● **PROBLEM**: Copy every line below that has the word "input" in it.

====================

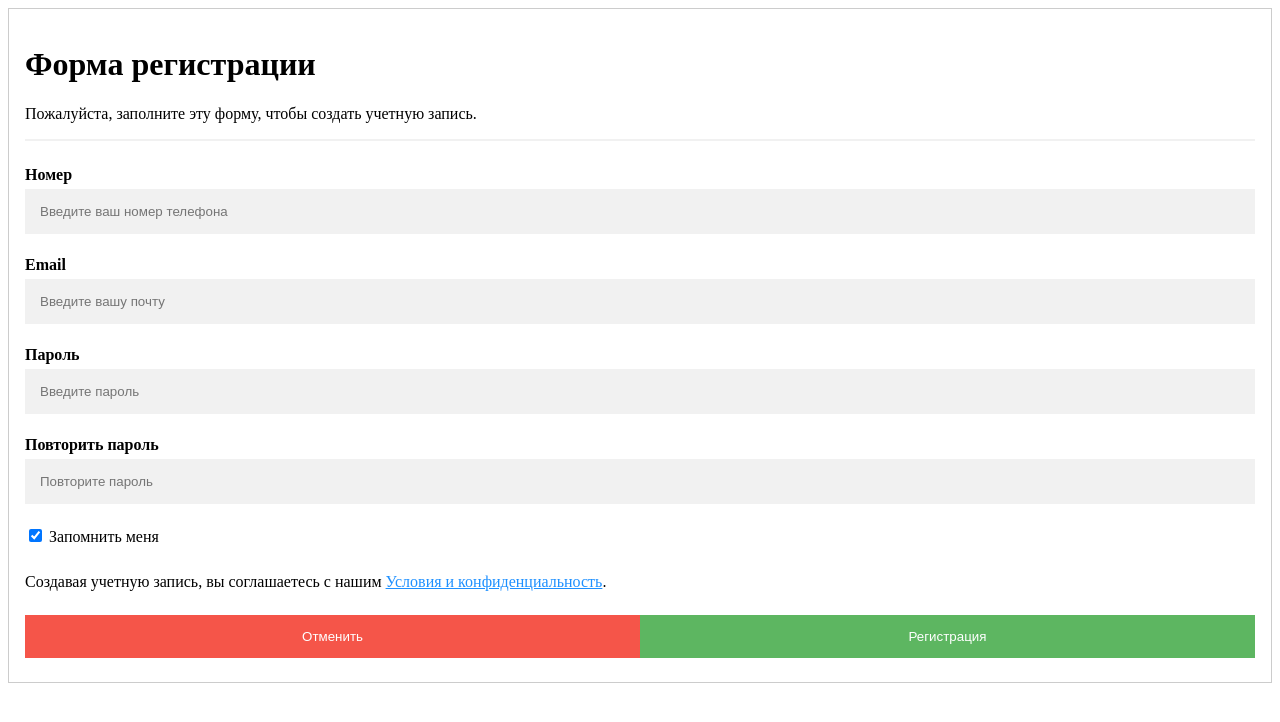
After one commit to VsevolodKozlov-git/ict-hack-5, a Flask app: template templates/regist.html in a window 1280 px wide. The commit adds this page. Shown: the top 722 px of the page. Run offline with Flask 2, Linux system fonts and the light colour scheme; the template is opened without the code that fills it, so the values that code supplies are empty.

Commit message:
добавила стили и html

```diff
--- /dev/null
+++ b/static/styles/regist.css
@@ -0,0 +1,68 @@
+* {box-sizing: border-box}
+
+/* Поля ввода полной ширины */
+  input[type=text], input[type=password] {
+  width: 100%;
+  padding: 15px;
+  margin: 5px 0 22px 0;
+  display: inline-block;
+  border: none;
+  background: #f1f1f1;
+}
+
+input[type=text]:focus, input[type=password]:focus {
+  background-color: #ddd;
+  outline: none;
+}
+
+hr {
+  border: 1px solid #f1f1f1;
+  margin-bottom: 25px;
+}
+
+/* Установите стиль для всех кнопок */
+button {
+  background-color: #4CAF50;
+  color: white;
+  padding: 14px 20px;
+  margin: 8px 0;
+  border: none;
+  cursor: pointer;
+  width: 100%;
+  opacity: 0.9;
+}
+
+button:hover {
+  opacity:1;
+}
+
+/* Дополнительные стили для кнопки "Отмена" */
+.cancelbtn {
+  padding: 14px 20px;
+  background-color: #f44336;
+}
+
+/* Поплавок отмена и кнопки регистрации и добавить равную ширину */
+.cancelbtn, .signupbtn {
+  float: left;
+  width: 50%;
+}
+
+/* Добавить отступы к элементам контейнера */
+.container {
+  padding: 16px;
+}
+
+/* Очистить поплавки */
+.clearfix::after {
+  content: "";
+  clear: both;
+  display: table;
+}
+
+/* Измените стили для кнопки отмены и кнопки регистрации на дополнительных маленьких экранах */
+@media screen and (max-width: 300px) {
+  .cancelbtn, .signupbtn {
+    width: 100%;
+  }
+}
--- /dev/null
+++ b/templates/regist.html
@@ -0,0 +1,41 @@
+<!DOCTYPE html>
+<html lang="ru">
+    <head>
+        <title>Обнуление</title>
+        <link rel="stylesheet" href="css/regist.css">
+        <meta http-equiv="Content-type" content="text/html;charset=UTF-8"/>
+        <link rel="preconnect" href="https://fonts.googleapis.com"><link rel="preconnect" href="https://fonts.gstatic.com" crossorigin><link href="https://fonts.googleapis.com/css2?family=Montserrat:wght@100;200;300;400;500;600;700;800;900&display=swap" rel="stylesheet">
+    </head>
+    <body>
+        <form action="action_page.php" style="border:1px solid #ccc">
+            <div class="container">
+            <h1>Форма регистрации</h1>
+            <p>Пожалуйста, заполните эту форму, чтобы создать учетную запись.</p>
+            <hr>
+
+            <label for="number"><b>Номер</b></label>
+            <input type="text" placeholder="Введите ваш номер телефона" name="number" required>
+
+            <label for="email"><b>Email</b></label>
+            <input type="text" placeholder="Введите вашу почту" name="email" required>
+
+            <label for="psw"><b>Пароль</b></label>
+            <input type="password" placeholder="Введите пароль" name="psw" required>
+
+            <label for="psw-repeat"><b>Повторить пароль</b></label>
+            <input type="password" placeholder="Повторите пароль" name="psw-repeat" required>
+
+            <label>
+                <input type="checkbox" checked="checked" name="remember" style="margin-bottom:15px"> Запомнить меня
+            </label>
+
+            <p>Создавая учетную запись, вы соглашаетесь с нашим <a href="#" style="color:dodgerblue">Условия и конфиденциальность</a>.</p>
+
+            <div class="clearfix">
+                <button type="button" class="cancelbtn">Отменить</button>
+                <button type="submit" class="signupbtn">Регистрация</button>
+            </div>
+            </div>
+        </form>
+    </body>
+</html>
```
Also changed, not shown: static/styles/privatecab.css (renamed from static/styles/style.css, +11 -3 lines), templates/privatecab.html (renamed from templates/index.html, +3 -9 lines).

====================

● **SOLUTION TO THIS PROBLEM**:
+  input[type=text], input[type=password] {
+input[type=text]:focus, input[type=password]:focus {
+            <input type="text" placeholder="Введите ваш номер телефона" name="number" required>
+            <input type="text" placeholder="Введите вашу почту" name="email" required>
+            <input type="password" placeholder="Введите пароль" name="psw" required>
+            <input type="password" placeholder="Повторите пароль" name="psw-repeat" required>
+                <input type="checkbox" checked="checked" name="remember" style="margin-bottom:15px"> Запомнить меня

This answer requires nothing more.